Features and characters of the individual
Beech trees: facts and stories
The fruit produced by beech trees are called beechnuts (also known as beech mast), and they look like small triangular chestnuts. They contain an edible seed that can be harvested in early autumn. Just like with chestnuts, these seeds should be soaked and then roasted before eating them. It takes a lot of patience to peel off the thin, toxic film that is wrapped around each seed. The seeds can be delicious, but you shouldn’t eat too many.
Today, more and more restaurants and chefs are preparing dishes with foraged ingredients from wild plants. Foragers and chefs are always happy to share whatever they’ve found! Beech nuts can be made into an oil as well, while very young beech leaves can also be used to spice up salads and/or pesto to add a slightly tangy flavour.
Did you know?
Beech trees are tall trees that dominate our forests. Their giant trunks soar up into the sky like columns. Their first branches are often 10m off the ground or even higher. These trees grow as high as possible into the sky so that their foliage can bask in as much sunlight as possible.
Their leaves are incredibly well arranged, allowing them to capture even the slightest hint of sunlight. Using the sun’s energy, the tree makes its own food that it needs to thrive.
Tall beech trees are able to combine their foliage with their neighbours to create a thick canopy that filters the sun’s rays. This acts like a huge sunshade, protecting younger beech trees underneath from being scorched in strong sunlight. Only around 3–5% of the sun’s light makes it through the canopy.
So, how do the younger beech trees manage to produce enough food for themselves? The larger beech trees share nutrients and food with their younger relatives through their roots, forming a cooperative community. The mastery of sunlight filtering combined with this amazing system of exchange via the roots helps to ensure future generations of beech for this tree community.
The benefits of beech trees
These trees have very dense, abundant foliage that provides large amounts of oxygen. By producing pure, new oxygen, they purify the air in a way that is beneficial for human lungs. The leaves also filter fine particles from the air quite well, as well as filtering large amounts of air pollution. They are particularly effective at absorbing CO2, the greenhouse gas famously responsible for global warming, which gets stored in the wood as a form of carbon. The shade that these trees cast is also particularly efficient at cooling the surrounding air.
Beech trees are the most common species in the Sonian Forest, which functions as a vast green lung, air filter and air conditioner for the city of Brussels.
How to recognise a common beech
oval-shaped, with softly waving edges (undulate); small, soft eyelashes on younger leaves
soft green in spring; shiny dark green in summer; orangey brown in autumn; and still visible for part of winter (marcescence)
beech nuts, spiky shells with dark brown triangular seeds inside
long, hard, very pointed, with scales, and brown/ochre in colour; clearly visible during winter
Specifics about this pair of trees

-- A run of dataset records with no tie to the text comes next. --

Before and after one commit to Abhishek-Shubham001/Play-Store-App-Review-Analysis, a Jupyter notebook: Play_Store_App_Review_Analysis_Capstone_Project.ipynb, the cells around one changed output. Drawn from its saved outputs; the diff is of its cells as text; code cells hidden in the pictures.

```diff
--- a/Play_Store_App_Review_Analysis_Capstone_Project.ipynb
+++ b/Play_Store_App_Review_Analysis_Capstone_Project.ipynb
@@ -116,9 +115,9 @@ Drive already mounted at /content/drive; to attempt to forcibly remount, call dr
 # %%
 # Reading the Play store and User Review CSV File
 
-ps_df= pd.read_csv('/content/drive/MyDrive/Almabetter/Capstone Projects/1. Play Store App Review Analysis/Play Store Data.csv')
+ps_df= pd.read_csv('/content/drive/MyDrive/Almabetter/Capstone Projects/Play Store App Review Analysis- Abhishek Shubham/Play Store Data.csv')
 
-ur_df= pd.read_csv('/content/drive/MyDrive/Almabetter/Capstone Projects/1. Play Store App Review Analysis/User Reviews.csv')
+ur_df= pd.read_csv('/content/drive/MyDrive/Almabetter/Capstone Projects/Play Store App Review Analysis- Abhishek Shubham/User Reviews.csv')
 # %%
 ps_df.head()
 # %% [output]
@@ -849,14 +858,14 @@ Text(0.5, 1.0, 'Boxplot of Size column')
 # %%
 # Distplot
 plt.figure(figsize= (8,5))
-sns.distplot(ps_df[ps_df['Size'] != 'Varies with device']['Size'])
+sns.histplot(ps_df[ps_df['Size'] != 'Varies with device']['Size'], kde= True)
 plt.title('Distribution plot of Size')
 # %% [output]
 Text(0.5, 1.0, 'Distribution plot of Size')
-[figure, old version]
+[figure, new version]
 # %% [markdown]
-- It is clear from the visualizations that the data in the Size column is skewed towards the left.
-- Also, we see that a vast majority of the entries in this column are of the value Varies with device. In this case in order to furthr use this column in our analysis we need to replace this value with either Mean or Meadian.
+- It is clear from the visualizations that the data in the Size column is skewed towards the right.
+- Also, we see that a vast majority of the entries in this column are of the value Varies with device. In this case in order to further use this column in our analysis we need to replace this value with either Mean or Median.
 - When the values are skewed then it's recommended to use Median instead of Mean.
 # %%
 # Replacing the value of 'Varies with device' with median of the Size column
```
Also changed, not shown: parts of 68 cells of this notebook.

When you turn the corner from Chaussée de Waterloo into Rue Renier Chalon, you can already see this pair of trees in the distance. They can also be seen from the far end of Rue Léon Jouret. For children on their way to Plaine de Jeux Renier Chalon, these trees are a sign that they are nearly there!
These beech trees are positioned like two benevolent guardians at the playground’s main entrance. Their branches reach over the top of the railings. Forming a small tunnel with their foliage, these trees encourage everyone who passes underneath them to switch their mood to one of relaxation and letting loose. Light can be seen at the end of this tunnel, with parents chatting on benches and children running around playing games.
From the moment you enter the park, these trees set the tone and mood. Bringing a touch of green to the playground, they make the space look particularly inviting. Without these two beech trees, the playground would look more like an open expanse of sand and tarmac, planted with only a few smaller trees. This would be much less welcoming, and also very hot in the summer months.
Trees don’t have to be gigantic to be considered remarkable trees; sometimes, it’s more important that they have a prominent role in shaping a neighbourhood’s atmosphere and the urban landscape.
(Story and photos created by Priscille Cazin- Sylvolutions)
This portrait is:
- Enriched with an illustration from the Belgian Federal State Collection on permanent loan to the Meise Botanical Garden.
- An initiative of Christos Doulkeridis, Mayor of Ixelles , Audrey Lhoest, portfolio holder for Environment, Green Spaces and Planting, and Tourism and the Ixelles Communal executive